Healthy ways to cover rapidly spiralling medical costs

Healthy ways to cover rapidly spiralling medical costs

Healthcare costs are spiralling rapidly and many people are turning to medical insurance products. But it doesn’t have to be a case of medical insurance or medical scheme cover – why not both?

As medical scheme costs continue to soar and with stagnant membership numbers, the market is seeing a thick and fast downpour of cheaper options for primary healthcare, particularly under the medical insurance umbrella.

The key difference is that a medical scheme offers pooled benefits where the funds belong to the scheme members under a non-profit structure. On the other hand, medical insurance is offered by an insurer, which owns the funds used to make pay-outs to members and does turn a profit at the end of the year.

Because medical insurance plans do not typically include hospital cover, they can offer significantly lower premiums in return for access to primary healthcare, often via a network partner.

Last week, two new entrants to the market included TymeHealth and Dis-Chem Health.
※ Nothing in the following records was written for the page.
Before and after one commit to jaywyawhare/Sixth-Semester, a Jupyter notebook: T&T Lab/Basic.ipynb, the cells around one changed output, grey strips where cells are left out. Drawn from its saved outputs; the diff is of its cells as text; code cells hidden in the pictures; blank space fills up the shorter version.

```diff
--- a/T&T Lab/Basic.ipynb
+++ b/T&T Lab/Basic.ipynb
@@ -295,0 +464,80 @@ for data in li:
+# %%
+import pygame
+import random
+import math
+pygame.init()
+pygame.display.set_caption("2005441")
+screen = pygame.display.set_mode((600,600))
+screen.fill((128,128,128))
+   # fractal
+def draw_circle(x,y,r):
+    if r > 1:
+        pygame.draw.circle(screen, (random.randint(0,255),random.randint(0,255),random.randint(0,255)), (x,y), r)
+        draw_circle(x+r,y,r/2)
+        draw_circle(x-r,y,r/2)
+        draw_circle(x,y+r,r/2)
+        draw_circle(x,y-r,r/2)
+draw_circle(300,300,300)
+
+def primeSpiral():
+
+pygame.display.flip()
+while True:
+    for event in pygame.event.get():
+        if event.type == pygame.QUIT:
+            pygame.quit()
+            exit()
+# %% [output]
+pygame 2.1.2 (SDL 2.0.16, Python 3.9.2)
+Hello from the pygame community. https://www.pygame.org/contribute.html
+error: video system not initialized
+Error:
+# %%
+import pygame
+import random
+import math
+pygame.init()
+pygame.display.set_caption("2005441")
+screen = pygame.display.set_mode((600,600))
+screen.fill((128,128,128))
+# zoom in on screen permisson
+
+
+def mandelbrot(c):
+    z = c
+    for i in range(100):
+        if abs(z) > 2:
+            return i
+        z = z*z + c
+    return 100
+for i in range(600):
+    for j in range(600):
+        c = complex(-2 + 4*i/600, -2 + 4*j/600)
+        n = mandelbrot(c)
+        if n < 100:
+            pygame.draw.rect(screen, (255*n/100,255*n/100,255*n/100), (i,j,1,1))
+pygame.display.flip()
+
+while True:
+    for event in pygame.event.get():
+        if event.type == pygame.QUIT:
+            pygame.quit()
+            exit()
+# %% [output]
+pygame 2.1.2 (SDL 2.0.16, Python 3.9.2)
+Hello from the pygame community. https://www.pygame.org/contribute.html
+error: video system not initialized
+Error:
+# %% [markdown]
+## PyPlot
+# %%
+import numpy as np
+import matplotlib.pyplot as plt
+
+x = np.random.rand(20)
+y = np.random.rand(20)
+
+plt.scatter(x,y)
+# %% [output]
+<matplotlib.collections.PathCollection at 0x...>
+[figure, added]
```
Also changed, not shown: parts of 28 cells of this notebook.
The app-based TymeHealth is offered by TymeBank in partnership with the National HealthCare Group and will provide three options ranging from R139 to R399 a month.  

All three plans offer GP consultations, basic radiology and pathology tests, and dentistry. Accidental hospitalisation and accidental death cover are included in the premier and elite options.

Dis-Chem Pharmacies launched Dis-Chem Health, which it marketed as a “health insurance offering designed to entrench the group’s growing position as an integrated provider of primary healthcare”.

The launch follows Dis-Chem’s acquisition of 25% of Kaelo Holdings last year, giving the brand access to a complementary portfolio of health assets, including occupational health clinics, the AskNelson psychological wellbeing platform, and the administration of gap and primary health insurance products.

“Primary healthcare is fundamental to a healthcare system that improves health outcomes to as broad a base of the population as possible.

“With primary healthcare gaining widespread recognition as being the front door of the healthcare system, pharmacies are positioned as a fundamental entry point of the primary healthcare ecosystem,” says Rui Morais, chief financial officer at Dis-Chem.

He points out that the stagnation in medical aid membership is driven by rising private medical costs and well-above-inflation rates have resulted in more people downgrading to cheaper medical aid plans or cancelling their medical cover altogether.

Medical inflation is, on average, two to three percentage points higher than consumer inflation. “There is [a] growing demand for medical insurance policies that offer a rich set of day-to-day healthcare benefits,” he says.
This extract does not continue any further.